  32. Hussin Khan
    Reply

    Hey JD, fantastic job as usual! I have a question though. I am a LightWave artist but you mentioned C4D has better integration w/ AE. I need to know how easy is it to port C4D animations over to AE before I invest my time and money. Any clues? Thanks in advance!!

    Hussin
    Coventry, UK

    • John Dickinson
      Reply

      Hi Hussin, I’ll be posting a tutorial later this week (recorded eSeminar) that touches on exporting to After Effects from Cinema 4D. Best, John.

  33. Leo
    Reply

    Amazing work there, John, as always. I’d love to see a workflow on this one (hint, hint!) ๐Ÿ˜€

    Know that what you do for the AFX community is greatly appreciated.

    Cheers!

    Leo
    Kansas City

    • John Dickinson
      Reply

      Thanks Leo, I’m not planning any tutorials on this one, sorry about that. Best, John.

  34. aidan
    Reply

    hey john, this is very cool. and im from new zealand, this threw me abit, how does new zealand play into this? i dont have sky tv, maybe thats it. oh and i have a job interview tomorrow for an editing job. thanks bod ๐Ÿ˜‰

  35. John Dickinson
    Reply

    Hi Manuel, you’re welcome. Greetings to you in Argentina! Best, John.

    • John Dickinson
      Reply

      Hi Manuel, I use a now extinct application for mac named VisualHub . I compress to H264 then open the movie in Quicktime, resave it as a .mov, then rename the .mov to .flv (simple!). If anyone knows of a good replacement for VisualHub I’m all ears! ๐Ÿ™‚ Best, John.

  36. Jonas Haugen
    Reply

    Amazing work! love it.

    Greetings from Nรƒยธtterรƒยธy, Norway

    • John Dickinson
      Reply

      Thanks Jonas.

  37. Brandon
    Reply

    How did you execute the glass panel in C4D? I’ve been experimented with the Banji material and cannot achieve decent results.

  38. mohmmad
    Reply

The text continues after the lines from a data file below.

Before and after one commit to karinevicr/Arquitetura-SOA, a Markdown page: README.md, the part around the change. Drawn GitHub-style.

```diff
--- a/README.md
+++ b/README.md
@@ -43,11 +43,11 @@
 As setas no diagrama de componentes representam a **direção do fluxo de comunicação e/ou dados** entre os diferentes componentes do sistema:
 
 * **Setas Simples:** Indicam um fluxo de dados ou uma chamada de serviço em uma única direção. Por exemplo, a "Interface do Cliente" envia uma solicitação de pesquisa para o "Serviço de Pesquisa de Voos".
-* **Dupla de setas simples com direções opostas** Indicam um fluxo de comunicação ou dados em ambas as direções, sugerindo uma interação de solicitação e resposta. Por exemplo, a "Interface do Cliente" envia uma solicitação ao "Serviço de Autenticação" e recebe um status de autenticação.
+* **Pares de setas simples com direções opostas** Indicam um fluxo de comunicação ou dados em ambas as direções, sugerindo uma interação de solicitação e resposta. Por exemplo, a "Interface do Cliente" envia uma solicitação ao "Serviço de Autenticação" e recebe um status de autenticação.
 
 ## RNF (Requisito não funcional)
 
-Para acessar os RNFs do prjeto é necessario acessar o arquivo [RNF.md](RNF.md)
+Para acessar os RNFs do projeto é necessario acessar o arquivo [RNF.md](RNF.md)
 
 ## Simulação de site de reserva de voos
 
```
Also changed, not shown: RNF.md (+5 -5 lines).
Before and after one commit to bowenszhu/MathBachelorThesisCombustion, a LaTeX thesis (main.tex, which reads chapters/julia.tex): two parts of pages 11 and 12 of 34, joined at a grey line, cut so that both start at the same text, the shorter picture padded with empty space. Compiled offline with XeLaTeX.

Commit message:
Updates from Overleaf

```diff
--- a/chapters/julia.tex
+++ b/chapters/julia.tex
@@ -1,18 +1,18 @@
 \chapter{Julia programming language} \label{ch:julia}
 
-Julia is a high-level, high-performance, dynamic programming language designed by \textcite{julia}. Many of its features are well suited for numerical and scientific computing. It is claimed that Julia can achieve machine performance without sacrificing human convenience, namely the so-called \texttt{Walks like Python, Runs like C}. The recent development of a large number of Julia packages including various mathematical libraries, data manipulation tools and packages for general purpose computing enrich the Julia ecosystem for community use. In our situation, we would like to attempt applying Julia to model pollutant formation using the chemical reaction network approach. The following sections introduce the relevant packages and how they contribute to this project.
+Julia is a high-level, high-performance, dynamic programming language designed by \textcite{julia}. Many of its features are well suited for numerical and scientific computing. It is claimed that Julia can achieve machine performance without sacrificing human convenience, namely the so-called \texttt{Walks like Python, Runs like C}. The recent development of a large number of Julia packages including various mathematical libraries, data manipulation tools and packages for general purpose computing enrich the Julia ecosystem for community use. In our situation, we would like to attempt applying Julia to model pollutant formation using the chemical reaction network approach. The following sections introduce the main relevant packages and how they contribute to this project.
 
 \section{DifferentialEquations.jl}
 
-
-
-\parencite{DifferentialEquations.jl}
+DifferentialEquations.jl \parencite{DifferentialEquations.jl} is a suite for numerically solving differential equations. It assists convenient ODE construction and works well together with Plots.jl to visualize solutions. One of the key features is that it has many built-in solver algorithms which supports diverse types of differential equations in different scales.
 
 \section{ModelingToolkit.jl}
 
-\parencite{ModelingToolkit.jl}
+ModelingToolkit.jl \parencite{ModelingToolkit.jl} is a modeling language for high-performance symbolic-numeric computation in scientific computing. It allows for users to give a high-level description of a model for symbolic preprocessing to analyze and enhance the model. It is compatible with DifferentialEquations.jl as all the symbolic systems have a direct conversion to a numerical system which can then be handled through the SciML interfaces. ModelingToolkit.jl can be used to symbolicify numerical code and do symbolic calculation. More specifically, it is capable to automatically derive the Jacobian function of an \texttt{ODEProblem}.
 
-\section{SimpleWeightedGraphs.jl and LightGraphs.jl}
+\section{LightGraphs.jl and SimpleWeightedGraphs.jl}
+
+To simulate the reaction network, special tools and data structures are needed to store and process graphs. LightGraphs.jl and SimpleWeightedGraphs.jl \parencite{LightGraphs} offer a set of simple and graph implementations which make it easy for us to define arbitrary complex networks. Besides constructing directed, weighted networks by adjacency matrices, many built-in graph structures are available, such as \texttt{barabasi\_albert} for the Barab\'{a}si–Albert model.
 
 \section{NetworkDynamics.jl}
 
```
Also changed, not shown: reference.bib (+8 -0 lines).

    hey john .. can tell us more about the palte setup .. what kind of lights you used .. have you used any kind of an hdr image..
    because i was sturgling with c4d in the past few days to get a nice looking glass plate as in your project ..and i’v even dowloaded the glass textures that you menshined but it seems imposibble for me to do it..
    thanks ..

    • John Dickinson
      Reply

      Mohmmad I kept it really simple. Just a glass texture from the C4D library as I recall and some basic lighting. A decent hdr would definitely help. Best wishes, John.

Leave a Comment

  • (will not be published)

XHTML: You can use these tags: <a href="" title=""> <abbr title=""> <acronym title=""> <b> <blockquote cite=""> <cite> <code> <del datetime=""> <em> <i> <q cite=""> <s> <strike> <strong>